While the recession hasn't been a joy for anyone, a report issued late last month by AARP finds it has been especially tough on Hispanic baby boomers. Based on polling in January (in conjunction with the National Hispana Leadership Institute and impreMedia), the report says 27 percent of Hispanic respondents age 45-64 lost a job in the past 12 months due to the economy. Another 38 percent "had work hours cut, had to take a pay cut or lost other forms of work-related income."

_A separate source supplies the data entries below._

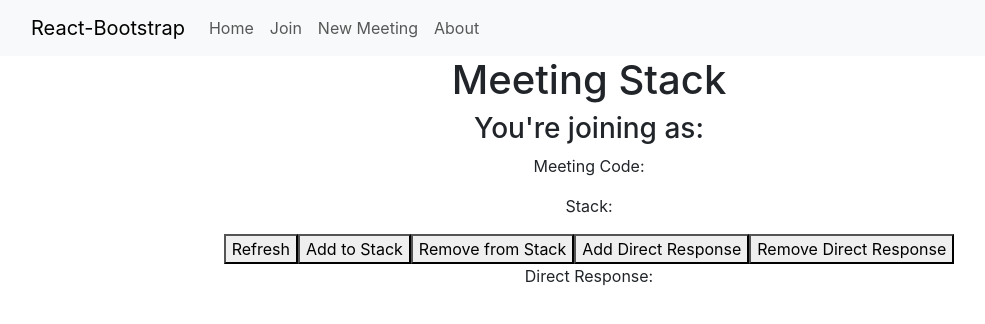
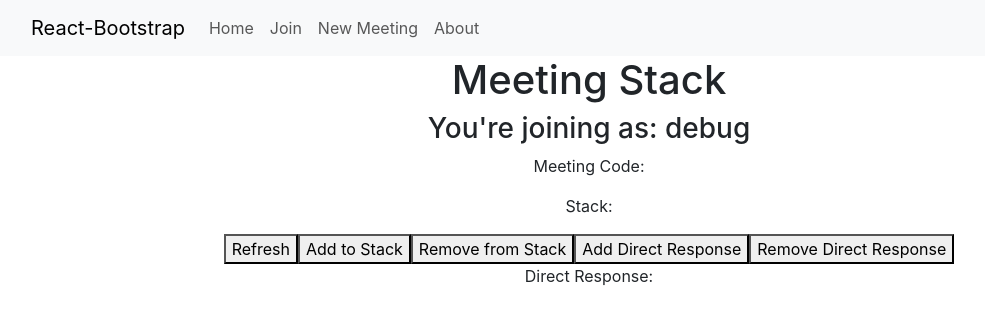
Before and after one commit to LycheeBay/the-meeting-stack, a React (Create React App) app: page /meeting in a window 1280 px wide. Shown: the top 324 px of the page, without its empty margins (51-1036 px from the left). Built offline with nearby package versions, Linux system fonts and the light colour scheme; no server answers.

Commit message:
attempted incorporating contexts

```diff
--- a/src/App.js
+++ b/src/App.js
@@ -6,18 +6,27 @@ import NewMeeting from './newMeeting';
 import Home from './home';
 import Meeting from './meeting';
 import './App.css';
+import { useContext, createContext } from 'react';
+
+export const NameContext = createContext('debug');
 
 function App() {
+  const username = useContext(NameContext);
+
   return (
     <div className="App">
+      <NameContext.Provider value={username}>
       <Routes>
+
       <Route path="/" element={<Home />} />
       <Route path="/home" element={<Home />} />
       <Route path="/new-meeting" element={<NewMeeting />} />
       <Route path="/join-meeting" element={<JoinMeeting />} />
       <Route path="/about" element={<About />} />
       <Route path="/meeting" element={<Meeting />} />
+
       </Routes>
+      </NameContext.Provider>
     </div>
   );
 }
--- a/src/constants.js
+++ b/src/constants.js
@@ -1,4 +1,4 @@
-const isLocal = false;
-const backendUrl = isLocal ? `localhost:5000` : `https://sandycreek.pythonanywhere.com/`;
+const isLocal = true;
+const backendUrl = isLocal ? `http://127.0.0.1:5000` : `https://sandycreek.pythonanywhere.com/`;
 
 export { backendUrl };
--- a/src/home.js
+++ b/src/home.js
@@ -16,6 +16,7 @@ function Home() {
         })
             .then(response => response.json())
             .then(data => {
+                console.log(data);
                 setNumMeetings(data.meeting_count);
             });
     };
--- a/src/index.js
+++ b/src/index.js
@@ -8,9 +8,9 @@ import { BrowserRouter } from 'react-router-dom';
 import NavBar from './navbar';
 
 const root = ReactDOM.createRoot(document.getElementById('root'));
+
 root.render(
   <React.StrictMode>
-
     <BrowserRouter>
       <NavBar />
       <App />
--- a/src/joinMeeting.js
+++ b/src/joinMeeting.js
@@ -1,11 +1,12 @@
 import Button from 'react-bootstrap/Button';
-import React, { useEffect, useState } from 'react';
+import React, { useEffect, useState, useContext } from 'react';
 import { useNavigate } from "react-router-dom";
 import * as Constants from './constants'
+import { NameContext } from './App';
 
 function JoinMeeting() {
     const [meetingCode, setMeetingCode] = useState('');
-    const [username, setUsername] = useState('');
+    const [username, setUsername] = useState(useContext(NameContext));
     const [message, setMessage] = useState('');
     const navigate = useNavigate();
 
@@ -19,7 +20,7 @@ function JoinMeeting() {
     useEffect(() => {
         localStorage.setItem("meeting_id", meetingCode);
         console.log(username);
-        localStorage.setItem("name", username);
+        setUsername(username);
     }, [meetingCode]);
 
     const joinMeetingCall = () => {
--- a/src/meeting.js
+++ b/src/meeting.js
@@ -1,11 +1,12 @@
-import React, { useState, useEffect } from 'react';
-import * as Constants from './constants'
+import React, { useState, useEffect, useContext } from 'react';
+import * as Constants from './constants';
+import { NameContext } from './App';
 
 function Meeting() {
     const [stack, setStack] = useState([]);
     const [directResponse, setDirectResponse] = useState('');
     const [meetingCode, setMeetingCode] = useState(localStorage.getItem("meeting_id"));
-    const [username, setUsername] = useState(localStorage.getItem("name"));
+    const username = useContext(NameContext);
     const [refresh, setRefresh] = useState(false);
     const [addStack, setAddStack] = useState(false);
     const [addDirectResponse, setAddDirectResponse] = useState(false);
--- a/src/newMeeting.js
+++ b/src/newMeeting.js
@@ -1,11 +1,12 @@
 import Button from 'react-bootstrap/Button';
-import React, { useEffect, useState } from 'react';
+import React, { useEffect, useState, useContext } from 'react';
 import { useNavigate } from "react-router-dom";
 import * as Constants from './constants'
+import { NameContext } from './App';
 
 function NewMeeting() {
     const [meetingName, setMeetingName] = useState('');
-    const [username, setUsername] = useState('');
+    const [username, setUsername] = useState(useContext(NameContext));
     const [message, setMessage] = useState('');
     const [meetingId, setMeetingId] = useState(-1);
     const navigate = useNavigate();
@@ -19,7 +20,7 @@ function NewMeeting() {
 
     useEffect(() => {
         localStorage.setItem("meeting_id", meetingId);
-        localStorage.setItem("name", username);
+        setUsername(username);
     }, [meetingId]);
 
     const newMeetingCall = (index) => {
@@ -44,6 +45,7 @@ function NewMeeting() {
     };
 
     return (
+        <NameContext.Provider value={username}>
         <div className="App">
             <h1>To Create a New Meeting</h1>
             <p>Enter Meeting Name:</p>
@@ -54,6 +56,7 @@ function NewMeeting() {
             <br /><br />
             <Button onClick={handleNewMeeting}>New Meeting</Button>
         </div>
+        </NameContext.Provider>
     );
 }
 
```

All this has had the inevitable bad effects on Hispanic boomers' spending power. Some examples: 74 percent have cut their spending on entertainment, 55 percent have postponed travel and 39 percent have cut back on medications. While debt reduction has been a mission for many consumers, 38 percent of these respondents have "had to borrow money to pay everyday living expenses" and 37 percent have been carrying higher balances on their credit cards.
The economy has also impinged on their ability to get ready for retirement. Thirty-nine percent of the poll's Hispanic boomers said they've stopped contributing to their IRA, 401(k) or other retirement nest egg. Worse yet, 23 percent have prematurely withdrawn money from such funds.
No wonder just 21 percent feel "very confident" about being able to live comfortably throughout their retirement years, while 25 percent feel "not at all confident" of this. In fact, 23 percent said they've pushed back their retirement; 8 percent have come out of retirement and returned to the workforce.
The survey found large numbers of Hispanic boomers in the difficult "sandwich generation" position, helping to support children and elderly parents at the same time. Forty-six percent have "had to help a child pay bills or expenses" in the past year, while 28 percent have had to help a parent do so.